According to the Livingston County News, a flood of last-minute student registrations hand delivered to the Board of Elections tipped the scales. Geneseo now reports 2,161 Democrats, 1,912 Republicans and 1,331 blanks. Of the roughly 1,100 registered students in Geneseo, the majority have registered Democratic or blank, according to Republican Election Commissioner Gerald Smith.
The high number of student registrations is due in large part to informal student organization Think Globally Vote Locally and the Student Leadership office. Senior TGVL member Fiona Murray reported that about 700 students registered through the organization and about 300 were registered through the Student Leadership office.
"We are non-partisan, and we in no way encourage students to register as Democrat or Republican," Murray. "But whatever we did, it's still a big deal. This just shows that [students] do make a difference."
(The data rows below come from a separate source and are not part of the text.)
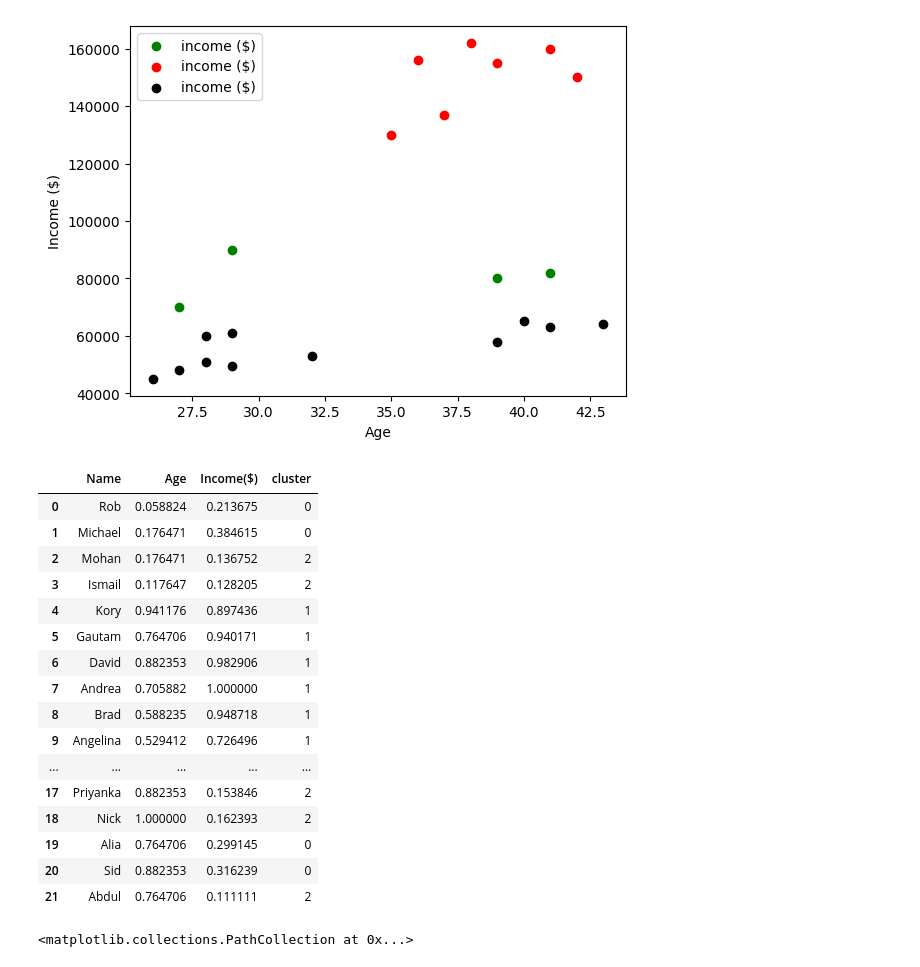
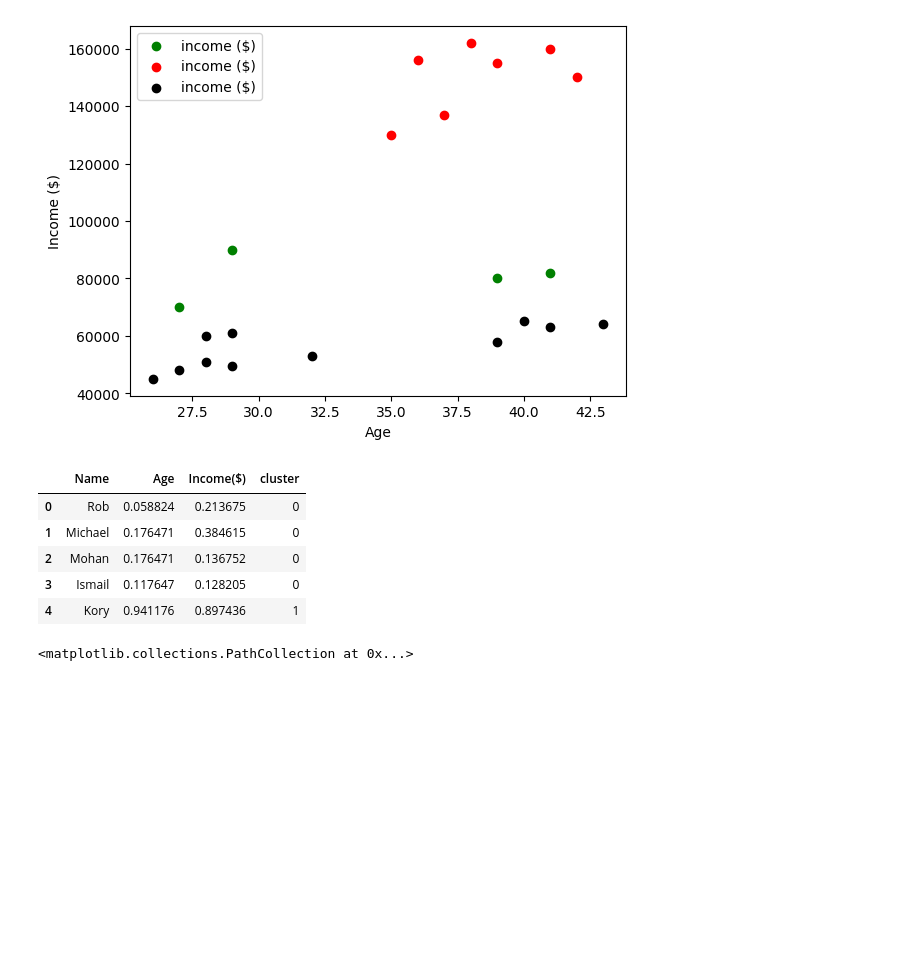
Before and after one commit to ChandraMouli2727/Rough, a Jupyter notebook: ML/K_Means_Clustering_13.ipynb, the cells around one changed output. Cells and saved outputs as stored; diff of their text form; code cells hidden in the pictures; blank space fills up the shorter version.

```diff
--- a/ML/K_Means_Clustering.ipynb
+++ b/ML/K_Means_Clustering_13.ipynb
@@ -70,30 +71,19 @@ plt.legend(["income ($)","income ($)","income ($)"])
 # %%
 scaler = MinMaxScaler() # It will converts all values sccale to between 0 and 1
 scaler.fit(df[['Income($)']])
 df['Income($)'] = scaler.transform(df[['Income($)']])
 
 scaler.fit(df[['Age']])
 df['Age'] = scaler.transform(df[['Age']])
 
-df
+df.head()
 # %% [output]
 |  | Name | Age | Income($) | cluster |
 | 0 | Rob | 0.058824 | 0.213675 | 0 |
 | 1 | Michael | 0.176471 | 0.384615 | 0 |
-| 2 | Mohan | 0.176471 | 0.136752 | 2 |
-| 3 | Ismail | 0.117647 | 0.128205 | 2 |
+| 2 | Mohan | 0.176471 | 0.136752 | 0 |
+| 3 | Ismail | 0.117647 | 0.128205 | 0 |
 | 4 | Kory | 0.941176 | 0.897436 | 1 |
-| 5 | Gautam | 0.764706 | 0.940171 | 1 |
-| 6 | David | 0.882353 | 0.982906 | 1 |
-| 7 | Andrea | 0.705882 | 1.000000 | 1 |
-| 8 | Brad | 0.588235 | 0.948718 | 1 |
-| 9 | Angelina | 0.529412 | 0.726496 | 1 |
-| ... | ... | ... | ... | ... |
-| 17 | Priyanka | 0.882353 | 0.153846 | 2 |
-| 18 | Nick | 1.000000 | 0.162393 | 2 |
-| 19 | Alia | 0.764706 | 0.299145 | 0 |
-| 20 | Sid | 0.882353 | 0.316239 | 0 |
-| 21 | Abdul | 0.764706 | 0.111111 | 2 |
 # %%
 plt.scatter(df.Age,df['Income($)'])
 # %% [output]
```
Also changed, not shown: parts of 17 cells of this notebook, 5 other files.
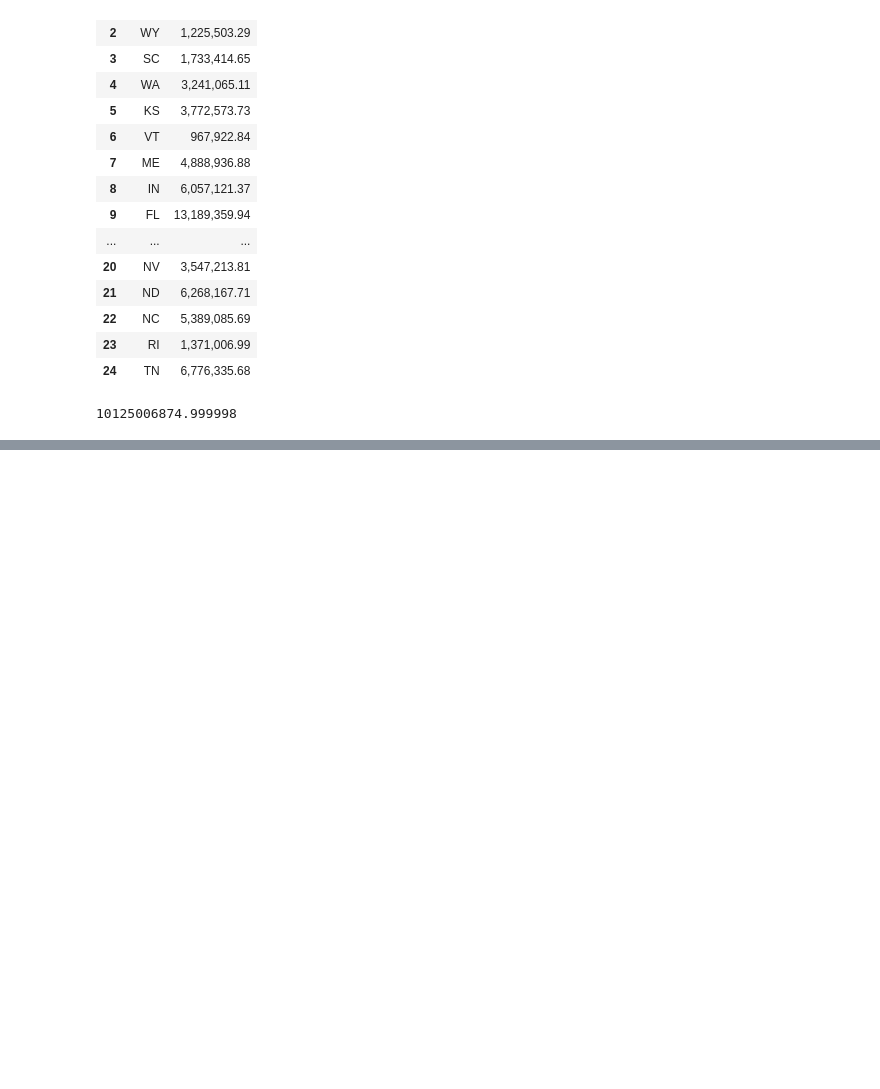
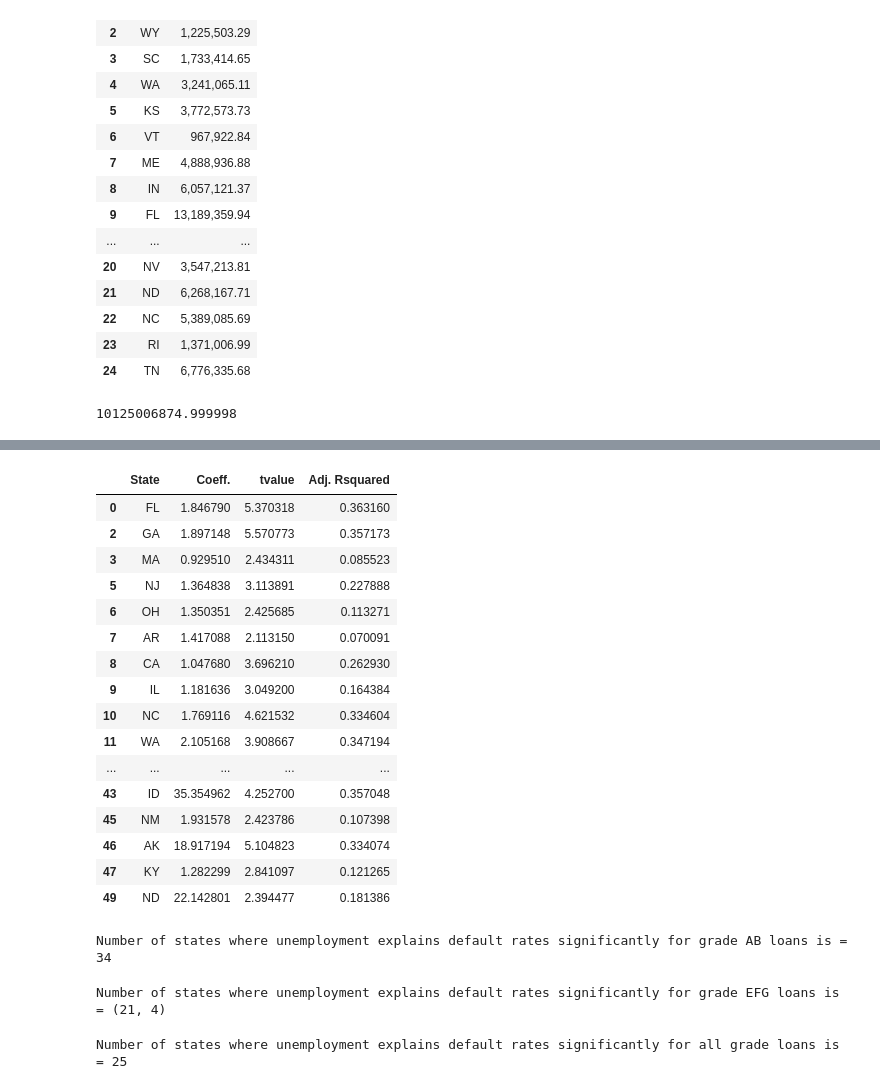
Before and after one commit to 180492sunney/risk_project, a Jupyter notebook: Risk_Project.ipynb, the cells around one changed output, grey strips where cells are left out. Saved outputs shown, nothing was run; the diff lists cells and outputs as text; code cells hidden in the pictures; blank space fills up the shorter version.

```diff
--- a/Risk_Project.ipynb
+++ b/Risk_Project.ipynb
@@ -450,0 +410,32 @@ reg_results_gradeAB
+# %%
+reg_results_gradeAB[abs(reg_results_gradeAB['tvalue'])>2.0]
+# %% [output]
+|  | State | Coeff. | tvalue | Adj. Rsquared |
+| 0 | FL | 1.846790 | 5.370318 | 0.363160 |
+| 2 | GA | 1.897148 | 5.570773 | 0.357173 |
+| 3 | MA | 0.929510 | 2.434311 | 0.085523 |
+| 5 | NJ | 1.364838 | 3.113891 | 0.227888 |
+| 6 | OH | 1.350351 | 2.425685 | 0.113271 |
+| 7 | AR | 1.417088 | 2.113150 | 0.070091 |
+| 8 | CA | 1.047680 | 3.696210 | 0.262930 |
+| 9 | IL | 1.181636 | 3.049200 | 0.164384 |
+| 10 | NC | 1.769116 | 4.621532 | 0.334604 |
+| 11 | WA | 2.105168 | 3.908667 | 0.347194 |
+| ... | ... | ... | ... | ... |
+| 43 | ID | 35.354962 | 4.252700 | 0.357048 |
+| 45 | NM | 1.931578 | 2.423786 | 0.107398 |
+| 46 | AK | 18.917194 | 5.104823 | 0.334074 |
+| 47 | KY | 1.282299 | 2.841097 | 0.121265 |
+| 49 | ND | 22.142801 | 2.394477 | 0.181386 |
+# %%
+print('Number of states where unemployment explains default rates significantly for grade AB loans is = ' + str(reg_results_gradeAB[abs(reg_results_gradeAB['tvalue'])>2.0].shape[0]))
+# %% [output]
+Number of states where unemployment explains default rates significantly for grade AB loans is = 34
+# %%
+print('Number of states where unemployment explains default rates significantly for grade EFG loans is = ' + str(reg_results_gradeEFG[abs(reg_results_gradeEFG['tvalue'])>2.0].shape[0]))
+# %% [output]
+Number of states where unemployment explains default rates significantly for grade EFG loans is = (21, 4)
+# %%
+print('Number of states where unemployment explains default rates significantly for all grade loans is = ' + str(reg_results[abs(reg_results['tvalue'])>=2.0].shape[0]))
+# %% [output]
+Number of states where unemployment explains default rates significantly for all grade loans is = 25
```
Also changed, not shown: parts of 10 cells of this notebook.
Livingston County Republican Chairman Lowell Conrad expressed his discomfort with students' impact on the community to the Livingston County News, and said that individual students are not a permanent part of the community and should thus vote in their hometowns. TGVL has been fighting such opinions since its formation in an attempt to make students realize their importance in Geneseo.
"If people voted in their hometowns, TGVL wouldn't need to exist," said Murray. "But they just don't. We live in this community and we have as much a right to vote here as anyone else."
Sophomore Andrew Crowder said he understands why Geneseo residents would not want students to vote here.
"A lot of issues decided by town elections don't have anything to do with us," he said.
Crowder, in agreement with others, described the student demographic as being, "more idealistic than most," and was not surprised that many students registered as Democrats.
Sophomore Ben Relethford also said he believes that students may be likely to register on the left due to the fact that Democratic media "appeals to students more."
Regardless of party affiliation, a large turnout of student voters will send a message to politicians and the community.
"I hope it's a wake-up call to the town and to the school that engaging the student population in Geneseo would definitely be worth politicians', or anyone's, time," said Murray. "We do matter and we definitely can affect an election if we vote."